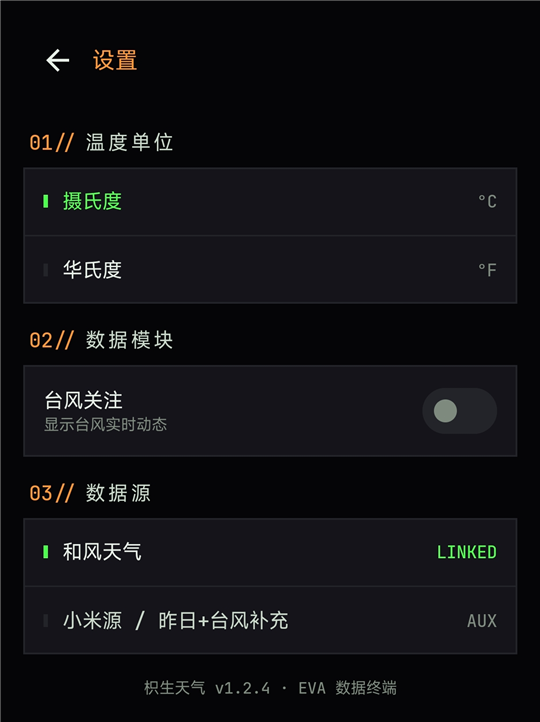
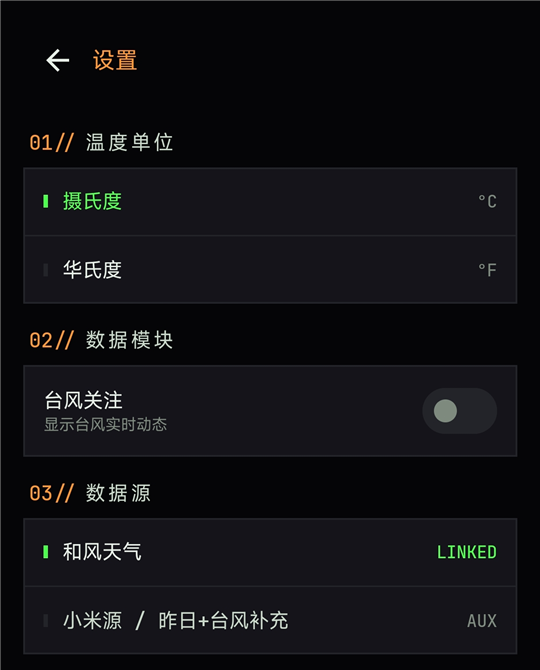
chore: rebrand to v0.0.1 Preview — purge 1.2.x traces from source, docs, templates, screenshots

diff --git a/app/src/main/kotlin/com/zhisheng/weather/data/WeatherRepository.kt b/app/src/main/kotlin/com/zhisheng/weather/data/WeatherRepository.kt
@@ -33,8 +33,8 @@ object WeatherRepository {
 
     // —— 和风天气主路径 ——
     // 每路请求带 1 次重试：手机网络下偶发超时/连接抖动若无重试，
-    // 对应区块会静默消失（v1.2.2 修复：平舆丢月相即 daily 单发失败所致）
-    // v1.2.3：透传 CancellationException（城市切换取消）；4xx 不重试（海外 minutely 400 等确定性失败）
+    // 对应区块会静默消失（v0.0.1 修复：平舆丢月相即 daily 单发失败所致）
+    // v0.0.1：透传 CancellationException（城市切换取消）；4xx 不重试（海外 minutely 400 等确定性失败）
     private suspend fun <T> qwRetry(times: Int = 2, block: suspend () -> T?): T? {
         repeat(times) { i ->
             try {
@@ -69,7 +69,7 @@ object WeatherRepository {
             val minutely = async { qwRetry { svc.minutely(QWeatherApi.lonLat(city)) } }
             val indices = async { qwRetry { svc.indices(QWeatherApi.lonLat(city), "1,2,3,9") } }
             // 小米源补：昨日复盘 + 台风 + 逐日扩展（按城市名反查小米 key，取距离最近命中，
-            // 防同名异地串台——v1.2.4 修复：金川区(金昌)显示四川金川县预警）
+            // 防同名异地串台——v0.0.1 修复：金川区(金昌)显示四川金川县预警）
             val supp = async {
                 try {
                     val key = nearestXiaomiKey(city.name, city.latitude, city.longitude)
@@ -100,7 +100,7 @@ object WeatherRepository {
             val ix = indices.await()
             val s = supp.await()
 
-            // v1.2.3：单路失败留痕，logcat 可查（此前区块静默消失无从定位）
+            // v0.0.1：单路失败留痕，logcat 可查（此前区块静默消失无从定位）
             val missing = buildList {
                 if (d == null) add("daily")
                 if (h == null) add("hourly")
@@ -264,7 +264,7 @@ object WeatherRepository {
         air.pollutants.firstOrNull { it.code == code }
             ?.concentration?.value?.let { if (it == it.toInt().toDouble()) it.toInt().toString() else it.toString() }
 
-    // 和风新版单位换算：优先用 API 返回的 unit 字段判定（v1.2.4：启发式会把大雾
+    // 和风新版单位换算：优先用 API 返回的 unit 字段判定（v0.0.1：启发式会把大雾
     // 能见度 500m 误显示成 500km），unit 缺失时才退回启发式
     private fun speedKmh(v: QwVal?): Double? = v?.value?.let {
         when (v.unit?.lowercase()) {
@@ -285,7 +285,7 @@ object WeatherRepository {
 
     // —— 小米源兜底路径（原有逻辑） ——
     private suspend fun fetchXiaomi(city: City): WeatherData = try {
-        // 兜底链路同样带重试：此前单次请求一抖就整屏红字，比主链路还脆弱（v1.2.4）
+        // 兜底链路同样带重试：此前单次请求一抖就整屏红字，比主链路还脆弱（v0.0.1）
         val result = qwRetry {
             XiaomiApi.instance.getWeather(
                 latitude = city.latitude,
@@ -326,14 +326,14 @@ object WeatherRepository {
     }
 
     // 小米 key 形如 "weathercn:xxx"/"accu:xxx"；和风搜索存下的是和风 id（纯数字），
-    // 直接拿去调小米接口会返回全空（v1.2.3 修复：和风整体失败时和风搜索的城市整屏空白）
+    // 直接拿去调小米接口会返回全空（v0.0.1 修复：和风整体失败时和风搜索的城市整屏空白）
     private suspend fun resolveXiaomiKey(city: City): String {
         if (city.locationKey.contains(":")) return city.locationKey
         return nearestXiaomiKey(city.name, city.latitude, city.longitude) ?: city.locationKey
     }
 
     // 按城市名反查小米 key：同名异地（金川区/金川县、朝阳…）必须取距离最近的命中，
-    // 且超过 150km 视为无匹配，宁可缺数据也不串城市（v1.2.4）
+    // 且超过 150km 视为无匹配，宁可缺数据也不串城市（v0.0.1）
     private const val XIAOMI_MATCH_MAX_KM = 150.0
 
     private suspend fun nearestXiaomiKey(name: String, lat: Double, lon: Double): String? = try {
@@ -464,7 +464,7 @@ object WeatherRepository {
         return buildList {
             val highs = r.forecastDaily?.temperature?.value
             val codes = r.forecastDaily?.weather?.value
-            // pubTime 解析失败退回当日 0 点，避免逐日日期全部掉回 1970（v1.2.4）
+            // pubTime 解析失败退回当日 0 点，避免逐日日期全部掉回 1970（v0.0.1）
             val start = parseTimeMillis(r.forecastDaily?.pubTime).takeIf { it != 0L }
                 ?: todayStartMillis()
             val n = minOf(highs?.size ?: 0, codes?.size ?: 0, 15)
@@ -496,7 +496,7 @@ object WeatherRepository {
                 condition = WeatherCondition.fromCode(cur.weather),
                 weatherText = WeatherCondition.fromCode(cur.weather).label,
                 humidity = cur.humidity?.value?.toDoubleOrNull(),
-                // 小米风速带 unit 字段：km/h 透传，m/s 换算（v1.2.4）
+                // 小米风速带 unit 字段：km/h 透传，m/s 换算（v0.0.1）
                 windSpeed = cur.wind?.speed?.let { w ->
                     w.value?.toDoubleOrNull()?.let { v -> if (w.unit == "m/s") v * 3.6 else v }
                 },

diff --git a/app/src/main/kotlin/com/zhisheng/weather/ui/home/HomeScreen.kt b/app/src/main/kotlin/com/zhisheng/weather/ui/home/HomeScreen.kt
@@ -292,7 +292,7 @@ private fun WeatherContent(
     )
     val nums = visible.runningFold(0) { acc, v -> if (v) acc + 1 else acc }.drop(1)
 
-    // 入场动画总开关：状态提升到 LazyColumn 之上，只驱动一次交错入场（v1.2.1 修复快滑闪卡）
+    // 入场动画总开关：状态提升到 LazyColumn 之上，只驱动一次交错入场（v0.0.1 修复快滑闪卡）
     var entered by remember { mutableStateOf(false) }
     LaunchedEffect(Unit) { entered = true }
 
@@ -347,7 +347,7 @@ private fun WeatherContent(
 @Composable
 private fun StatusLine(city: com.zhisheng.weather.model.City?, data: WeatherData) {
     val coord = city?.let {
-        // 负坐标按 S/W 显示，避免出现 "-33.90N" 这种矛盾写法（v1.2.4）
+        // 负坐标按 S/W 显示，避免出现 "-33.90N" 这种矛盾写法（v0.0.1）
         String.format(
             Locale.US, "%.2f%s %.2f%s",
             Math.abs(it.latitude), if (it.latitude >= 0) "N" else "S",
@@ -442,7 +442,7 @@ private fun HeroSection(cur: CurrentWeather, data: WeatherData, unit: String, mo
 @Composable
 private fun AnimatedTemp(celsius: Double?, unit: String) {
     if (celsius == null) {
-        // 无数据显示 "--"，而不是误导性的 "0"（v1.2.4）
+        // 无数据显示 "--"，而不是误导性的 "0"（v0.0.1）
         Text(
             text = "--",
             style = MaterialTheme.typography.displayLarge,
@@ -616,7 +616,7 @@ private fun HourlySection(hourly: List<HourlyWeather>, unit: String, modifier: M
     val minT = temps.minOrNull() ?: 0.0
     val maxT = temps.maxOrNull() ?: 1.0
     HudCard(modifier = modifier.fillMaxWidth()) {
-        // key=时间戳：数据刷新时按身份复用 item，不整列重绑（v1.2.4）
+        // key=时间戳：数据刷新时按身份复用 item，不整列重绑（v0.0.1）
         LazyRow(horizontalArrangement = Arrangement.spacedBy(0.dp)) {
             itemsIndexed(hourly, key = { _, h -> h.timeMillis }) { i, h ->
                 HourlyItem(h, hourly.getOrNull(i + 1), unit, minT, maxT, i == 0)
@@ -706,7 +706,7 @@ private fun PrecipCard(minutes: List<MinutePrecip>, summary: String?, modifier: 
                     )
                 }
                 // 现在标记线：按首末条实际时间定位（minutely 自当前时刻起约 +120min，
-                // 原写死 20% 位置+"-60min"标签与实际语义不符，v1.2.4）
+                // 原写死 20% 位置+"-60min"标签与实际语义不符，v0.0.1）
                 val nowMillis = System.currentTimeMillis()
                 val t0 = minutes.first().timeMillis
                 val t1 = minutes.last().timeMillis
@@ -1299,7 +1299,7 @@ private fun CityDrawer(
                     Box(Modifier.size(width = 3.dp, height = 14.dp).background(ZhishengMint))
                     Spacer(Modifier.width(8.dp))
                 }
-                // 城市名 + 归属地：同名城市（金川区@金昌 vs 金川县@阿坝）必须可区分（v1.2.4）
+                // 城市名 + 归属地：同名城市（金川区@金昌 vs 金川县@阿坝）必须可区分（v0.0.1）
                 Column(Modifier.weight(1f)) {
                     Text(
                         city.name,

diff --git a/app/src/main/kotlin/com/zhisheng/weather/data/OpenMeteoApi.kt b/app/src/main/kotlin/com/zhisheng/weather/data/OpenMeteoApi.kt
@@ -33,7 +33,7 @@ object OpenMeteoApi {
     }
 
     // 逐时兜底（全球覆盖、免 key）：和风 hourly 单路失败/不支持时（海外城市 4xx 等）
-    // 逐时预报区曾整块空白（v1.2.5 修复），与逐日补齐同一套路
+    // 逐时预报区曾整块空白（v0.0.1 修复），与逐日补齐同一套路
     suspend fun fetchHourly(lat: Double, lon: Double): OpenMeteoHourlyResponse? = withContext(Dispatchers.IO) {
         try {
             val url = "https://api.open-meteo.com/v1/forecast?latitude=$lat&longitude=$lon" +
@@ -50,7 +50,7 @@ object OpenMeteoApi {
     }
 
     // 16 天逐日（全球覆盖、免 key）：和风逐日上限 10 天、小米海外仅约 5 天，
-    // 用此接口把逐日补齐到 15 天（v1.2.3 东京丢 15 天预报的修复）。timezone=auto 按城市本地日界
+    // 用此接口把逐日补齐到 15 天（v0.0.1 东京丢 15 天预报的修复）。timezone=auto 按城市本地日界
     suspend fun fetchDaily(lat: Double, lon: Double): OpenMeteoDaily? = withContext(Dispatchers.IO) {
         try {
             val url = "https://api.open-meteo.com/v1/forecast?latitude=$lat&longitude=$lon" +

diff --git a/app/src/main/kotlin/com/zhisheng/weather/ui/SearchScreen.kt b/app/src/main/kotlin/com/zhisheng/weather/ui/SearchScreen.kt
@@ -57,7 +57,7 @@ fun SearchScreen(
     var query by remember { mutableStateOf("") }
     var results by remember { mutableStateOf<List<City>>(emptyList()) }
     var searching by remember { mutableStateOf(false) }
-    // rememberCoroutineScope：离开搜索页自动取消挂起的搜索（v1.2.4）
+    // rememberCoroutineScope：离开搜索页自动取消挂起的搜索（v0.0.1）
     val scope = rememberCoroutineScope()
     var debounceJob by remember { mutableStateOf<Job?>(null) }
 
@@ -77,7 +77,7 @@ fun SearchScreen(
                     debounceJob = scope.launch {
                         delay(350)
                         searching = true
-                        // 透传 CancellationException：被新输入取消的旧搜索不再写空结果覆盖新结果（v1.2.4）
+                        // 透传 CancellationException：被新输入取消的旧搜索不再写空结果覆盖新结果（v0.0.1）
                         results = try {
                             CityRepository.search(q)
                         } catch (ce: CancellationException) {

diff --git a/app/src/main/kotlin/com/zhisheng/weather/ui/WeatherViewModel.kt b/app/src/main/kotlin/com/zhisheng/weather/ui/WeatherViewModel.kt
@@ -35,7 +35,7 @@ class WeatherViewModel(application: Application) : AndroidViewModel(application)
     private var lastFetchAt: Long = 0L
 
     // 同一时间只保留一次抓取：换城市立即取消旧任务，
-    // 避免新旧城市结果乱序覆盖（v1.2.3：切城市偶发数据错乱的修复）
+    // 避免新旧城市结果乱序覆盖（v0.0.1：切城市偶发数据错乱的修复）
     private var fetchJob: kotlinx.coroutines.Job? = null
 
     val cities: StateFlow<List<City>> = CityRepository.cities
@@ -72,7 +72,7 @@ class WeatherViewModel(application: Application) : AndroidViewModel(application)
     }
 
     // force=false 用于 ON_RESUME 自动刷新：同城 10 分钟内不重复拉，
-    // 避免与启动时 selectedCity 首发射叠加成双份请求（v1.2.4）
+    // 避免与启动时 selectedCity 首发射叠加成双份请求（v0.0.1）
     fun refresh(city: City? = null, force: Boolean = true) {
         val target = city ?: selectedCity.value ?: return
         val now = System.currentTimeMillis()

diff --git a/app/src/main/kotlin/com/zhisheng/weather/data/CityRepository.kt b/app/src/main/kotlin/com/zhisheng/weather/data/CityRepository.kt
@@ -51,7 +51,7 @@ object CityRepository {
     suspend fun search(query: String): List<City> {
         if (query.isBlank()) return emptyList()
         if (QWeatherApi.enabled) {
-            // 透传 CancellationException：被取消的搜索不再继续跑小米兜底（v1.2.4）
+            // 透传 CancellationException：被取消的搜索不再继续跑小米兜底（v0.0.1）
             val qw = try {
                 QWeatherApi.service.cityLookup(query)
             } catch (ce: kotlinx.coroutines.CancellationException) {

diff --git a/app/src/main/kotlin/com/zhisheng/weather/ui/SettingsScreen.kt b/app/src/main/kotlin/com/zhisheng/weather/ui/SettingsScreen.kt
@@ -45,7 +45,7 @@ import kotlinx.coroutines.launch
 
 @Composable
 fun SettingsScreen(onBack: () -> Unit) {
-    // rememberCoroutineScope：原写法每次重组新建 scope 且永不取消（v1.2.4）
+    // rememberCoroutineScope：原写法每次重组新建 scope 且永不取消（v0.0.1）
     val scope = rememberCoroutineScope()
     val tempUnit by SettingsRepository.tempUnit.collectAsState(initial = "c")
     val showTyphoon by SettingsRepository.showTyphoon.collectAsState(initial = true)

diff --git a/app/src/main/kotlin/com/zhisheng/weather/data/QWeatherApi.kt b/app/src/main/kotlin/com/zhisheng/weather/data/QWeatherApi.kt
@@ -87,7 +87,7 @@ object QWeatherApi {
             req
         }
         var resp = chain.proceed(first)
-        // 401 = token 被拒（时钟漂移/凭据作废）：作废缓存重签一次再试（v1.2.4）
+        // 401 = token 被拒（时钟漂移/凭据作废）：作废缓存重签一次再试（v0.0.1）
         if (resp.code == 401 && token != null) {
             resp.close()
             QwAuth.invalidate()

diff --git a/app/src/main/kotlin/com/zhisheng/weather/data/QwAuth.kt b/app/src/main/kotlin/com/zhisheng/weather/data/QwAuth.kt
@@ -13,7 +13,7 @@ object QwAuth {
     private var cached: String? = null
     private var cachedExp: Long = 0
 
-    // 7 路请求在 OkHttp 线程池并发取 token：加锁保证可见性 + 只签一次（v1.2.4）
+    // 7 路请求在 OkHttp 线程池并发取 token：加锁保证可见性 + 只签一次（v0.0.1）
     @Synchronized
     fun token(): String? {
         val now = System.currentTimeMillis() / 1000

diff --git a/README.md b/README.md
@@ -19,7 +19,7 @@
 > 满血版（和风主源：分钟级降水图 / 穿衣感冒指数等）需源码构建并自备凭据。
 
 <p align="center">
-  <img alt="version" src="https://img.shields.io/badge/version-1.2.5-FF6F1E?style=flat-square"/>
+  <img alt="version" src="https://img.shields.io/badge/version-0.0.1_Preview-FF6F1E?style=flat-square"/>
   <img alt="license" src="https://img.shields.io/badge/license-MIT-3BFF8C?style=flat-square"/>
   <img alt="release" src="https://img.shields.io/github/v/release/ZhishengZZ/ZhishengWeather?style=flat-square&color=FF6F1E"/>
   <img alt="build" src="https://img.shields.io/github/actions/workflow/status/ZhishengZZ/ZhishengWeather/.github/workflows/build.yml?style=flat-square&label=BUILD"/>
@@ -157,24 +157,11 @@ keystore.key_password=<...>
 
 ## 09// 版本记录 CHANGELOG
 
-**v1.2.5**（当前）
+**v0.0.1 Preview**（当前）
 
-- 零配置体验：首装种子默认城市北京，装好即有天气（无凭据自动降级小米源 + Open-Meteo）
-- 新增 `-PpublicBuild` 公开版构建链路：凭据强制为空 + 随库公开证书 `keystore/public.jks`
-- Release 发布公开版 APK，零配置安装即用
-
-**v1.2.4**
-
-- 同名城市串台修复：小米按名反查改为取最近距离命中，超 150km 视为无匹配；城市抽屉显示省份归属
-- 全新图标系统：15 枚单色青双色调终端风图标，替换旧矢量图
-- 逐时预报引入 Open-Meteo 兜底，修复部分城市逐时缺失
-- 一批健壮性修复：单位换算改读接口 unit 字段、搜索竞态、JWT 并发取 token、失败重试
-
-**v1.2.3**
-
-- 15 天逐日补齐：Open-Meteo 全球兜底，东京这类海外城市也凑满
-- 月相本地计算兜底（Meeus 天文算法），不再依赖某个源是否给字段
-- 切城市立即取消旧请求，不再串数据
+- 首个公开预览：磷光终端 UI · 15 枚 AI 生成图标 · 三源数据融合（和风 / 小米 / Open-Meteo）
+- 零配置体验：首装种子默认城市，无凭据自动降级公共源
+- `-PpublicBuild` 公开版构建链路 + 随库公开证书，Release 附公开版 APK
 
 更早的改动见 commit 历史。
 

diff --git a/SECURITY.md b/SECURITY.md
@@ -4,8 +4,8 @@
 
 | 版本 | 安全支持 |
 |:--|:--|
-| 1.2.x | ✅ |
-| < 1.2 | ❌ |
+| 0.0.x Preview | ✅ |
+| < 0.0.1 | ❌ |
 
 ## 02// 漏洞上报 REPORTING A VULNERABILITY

....................

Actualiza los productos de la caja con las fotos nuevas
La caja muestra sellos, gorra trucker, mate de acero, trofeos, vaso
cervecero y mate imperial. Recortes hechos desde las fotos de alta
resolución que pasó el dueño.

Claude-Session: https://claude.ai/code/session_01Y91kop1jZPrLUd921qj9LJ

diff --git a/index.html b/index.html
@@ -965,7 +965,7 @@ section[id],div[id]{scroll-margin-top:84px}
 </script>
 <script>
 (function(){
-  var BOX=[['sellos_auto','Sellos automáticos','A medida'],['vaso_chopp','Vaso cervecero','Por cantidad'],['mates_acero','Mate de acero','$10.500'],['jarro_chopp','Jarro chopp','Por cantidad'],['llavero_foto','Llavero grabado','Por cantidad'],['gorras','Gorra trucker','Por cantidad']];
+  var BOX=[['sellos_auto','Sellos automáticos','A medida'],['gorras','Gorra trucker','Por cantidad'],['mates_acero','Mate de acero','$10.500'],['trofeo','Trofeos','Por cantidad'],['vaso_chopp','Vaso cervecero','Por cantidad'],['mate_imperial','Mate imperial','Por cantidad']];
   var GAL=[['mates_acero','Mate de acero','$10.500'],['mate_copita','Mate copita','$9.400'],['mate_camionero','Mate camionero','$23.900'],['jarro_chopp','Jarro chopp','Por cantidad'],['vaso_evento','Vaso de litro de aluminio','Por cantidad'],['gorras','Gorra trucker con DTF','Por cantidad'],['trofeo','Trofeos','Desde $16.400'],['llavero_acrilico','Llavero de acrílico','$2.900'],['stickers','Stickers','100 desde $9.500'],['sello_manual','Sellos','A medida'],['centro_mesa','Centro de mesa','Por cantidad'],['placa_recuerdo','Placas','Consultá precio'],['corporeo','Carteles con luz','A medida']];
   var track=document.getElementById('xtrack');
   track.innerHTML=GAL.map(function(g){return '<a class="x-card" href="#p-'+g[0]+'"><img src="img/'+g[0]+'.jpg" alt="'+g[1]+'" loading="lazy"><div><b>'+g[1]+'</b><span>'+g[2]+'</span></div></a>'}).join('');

....................

Which lines in the data above hold the string "badge"? Return each of them.

-  <img alt="version" src="https://img.shields.io/badge/version-1.2.5-FF6F1E?style=flat-square"/>
+  <img alt="version" src="https://img.shields.io/badge/version-0.0.1_Preview-FF6F1E?style=flat-square"/>
   <img alt="license" src="https://img.shields.io/badge/license-MIT-3BFF8C?style=flat-square"/>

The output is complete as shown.